For many years, a soldier’s lost limb meant a life limited to crutches or a wheelchair, and ejection from active service. But a growing number of injuries in the Afghanistan and Iraq wars, while dreadful, have led by necessity to developments in prosthetics technology. Some amputee service members have been able to stay on active duty, thanks to experience gained by their doctors.
According to the United States Army, more than two hundred soldiers who have had their limbs amputated (complete loss of a leg, foot, hand or arm) have stayed on active duty since the beginning of the Iraq and Afghanistan wars, with some returning to the battlefield. Many others have resumed working in patronage roles behind the lines.
The History of Prosthetics
Prosthetics are artificial body parts used for different purposes. They are mostly custom made to meet the needs of the patients. They help patients restore abilities they have lost as a result of some illness, medical condition, birth defect or accidents.
Prosthetics have been dated back as the Egyptian dynasty of 2750 B.C. while the earliest recorded referenced coming two thousand years later around 500 B.C. when a prisoner is to have reportedly cut off their foot to escape and replaced it with a wooden substitute.
Common Prosthetics for Soldiers
One of the most common prosthetics is the prosthetic leg. This is because there are a lot of diseases and injuries that affect the lower part of the body. For instance, a soldier might lose a leg from rocket-propelled grenades or incoming RPGs during war. To be able to run and walk again, the prosthetic leg is required. They will allow an amputee to walk normally and do other activities as long as they are designed to do such tasks.
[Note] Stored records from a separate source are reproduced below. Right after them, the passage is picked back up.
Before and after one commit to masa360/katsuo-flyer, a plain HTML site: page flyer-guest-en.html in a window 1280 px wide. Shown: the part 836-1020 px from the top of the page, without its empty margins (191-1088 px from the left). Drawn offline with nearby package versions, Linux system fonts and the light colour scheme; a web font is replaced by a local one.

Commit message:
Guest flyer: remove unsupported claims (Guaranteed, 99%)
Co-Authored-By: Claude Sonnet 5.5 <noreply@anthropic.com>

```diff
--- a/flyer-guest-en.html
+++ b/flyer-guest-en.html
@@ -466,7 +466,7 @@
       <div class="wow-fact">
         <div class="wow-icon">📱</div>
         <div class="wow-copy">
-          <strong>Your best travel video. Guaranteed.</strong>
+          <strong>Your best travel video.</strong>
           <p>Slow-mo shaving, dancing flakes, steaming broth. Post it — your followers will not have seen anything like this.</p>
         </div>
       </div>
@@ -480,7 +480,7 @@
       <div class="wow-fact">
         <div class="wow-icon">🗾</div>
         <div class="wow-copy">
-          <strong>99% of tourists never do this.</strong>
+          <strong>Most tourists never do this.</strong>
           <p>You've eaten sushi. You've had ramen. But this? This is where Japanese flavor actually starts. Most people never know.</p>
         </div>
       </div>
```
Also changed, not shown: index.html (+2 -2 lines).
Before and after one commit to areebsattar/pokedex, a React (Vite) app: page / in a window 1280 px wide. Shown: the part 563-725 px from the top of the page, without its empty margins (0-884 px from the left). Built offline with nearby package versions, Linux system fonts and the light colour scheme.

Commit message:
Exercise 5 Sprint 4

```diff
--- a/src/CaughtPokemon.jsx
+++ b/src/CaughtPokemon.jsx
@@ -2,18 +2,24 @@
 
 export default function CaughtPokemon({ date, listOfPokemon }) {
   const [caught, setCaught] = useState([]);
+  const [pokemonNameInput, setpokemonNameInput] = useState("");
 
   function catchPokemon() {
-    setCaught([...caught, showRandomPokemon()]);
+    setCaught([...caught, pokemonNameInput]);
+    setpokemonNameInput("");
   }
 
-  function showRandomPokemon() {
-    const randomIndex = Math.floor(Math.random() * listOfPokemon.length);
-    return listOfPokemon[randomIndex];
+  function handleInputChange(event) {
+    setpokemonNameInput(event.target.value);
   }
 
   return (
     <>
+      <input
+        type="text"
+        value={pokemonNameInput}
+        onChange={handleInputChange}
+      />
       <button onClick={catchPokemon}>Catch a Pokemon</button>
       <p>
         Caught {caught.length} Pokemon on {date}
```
Most prosthetic legs are made of pylon. This material is long lasting and it does not wear out easily.
The prosthetic arm is a lot more intricate than its leg counterpart because hands do complex activities such as grasping things. Centuries ago, prosthetic arms were not capable of moving according to the will of the user. But thanks to the advancement in technology, they are more real than ever before. Robotic arms are now being made so that they can move according to how the patient wants them to. Though the accuracy is still not the same as a real hand, advances are being pursued.
Some prosthetics are installed internally to support bones that have been damaged inside the body. A good example of this is the hip bone. Around 60 percent of accidents involve hip bone damage. A lot of materials can be used for the hip prosthetic. Some use metal or metal alloys for the complete hip bone while others use a combination of plastics and metal. Nowadays, some people are even using ceramic. Although ceramic is new in the world of prosthetics, it has proven to be one of the best materials that you can use for prosthetics used inside the body.
Proper Prosthetic Care
Building good prosthetic requires a lot of hard work. Proper skin care and limb care is vital to your mobility and health. To avoid bacterial and fungal infections, trapped sweat, abrasions, discomfort and swelling, here are some tips on how to take care of your skin and extremity.
How to Take Care of Your Artificial Limb
- If you have a prosthetic which is replaced below the knee, never sleep or sit with a pillow under the knee. Otherwise, you’ll have a hard time straightening your knee.
- Avoid resting your knee over the handle piece of your crutches.
- Try staying active by doing a lot of stretching exercises. This helps to straighten your knee and hip and increase your overall comfort.
- For an artificial limb that is placed above the knee, it is important not to sleep with it on.
- Your limb tends to swell in hot water as it dangles when you sit or stand in the shower. This will make it hard for you to put it on. That is why showering at night will help avoid swelling by elevating the limb.
- If you have an artificial limb fitted just above your knee, avoid sleeping with it on as much as possible. When the hip is resting on a pillow, this promotes hip flexion or inability to straighten the hip. The best way is to place a pillow between your legs. This will help lengthen the inner thigh muscle and shorten the outer thigh muscle so when you walk you can stand with your feet apart.
Skin Care Tips for Prosthetic Patients
- To avoid bacterial and fungal growth, it is important to wash your prosthetic with some detergent and water.
- Use softening creams if the skin is extremely dry and at risk of cracking.
- Do not use alcohol or unknown chemicals on the limb.
That serves as a short summary of the most common prosthetics being used by soldiers today to lead a normal life.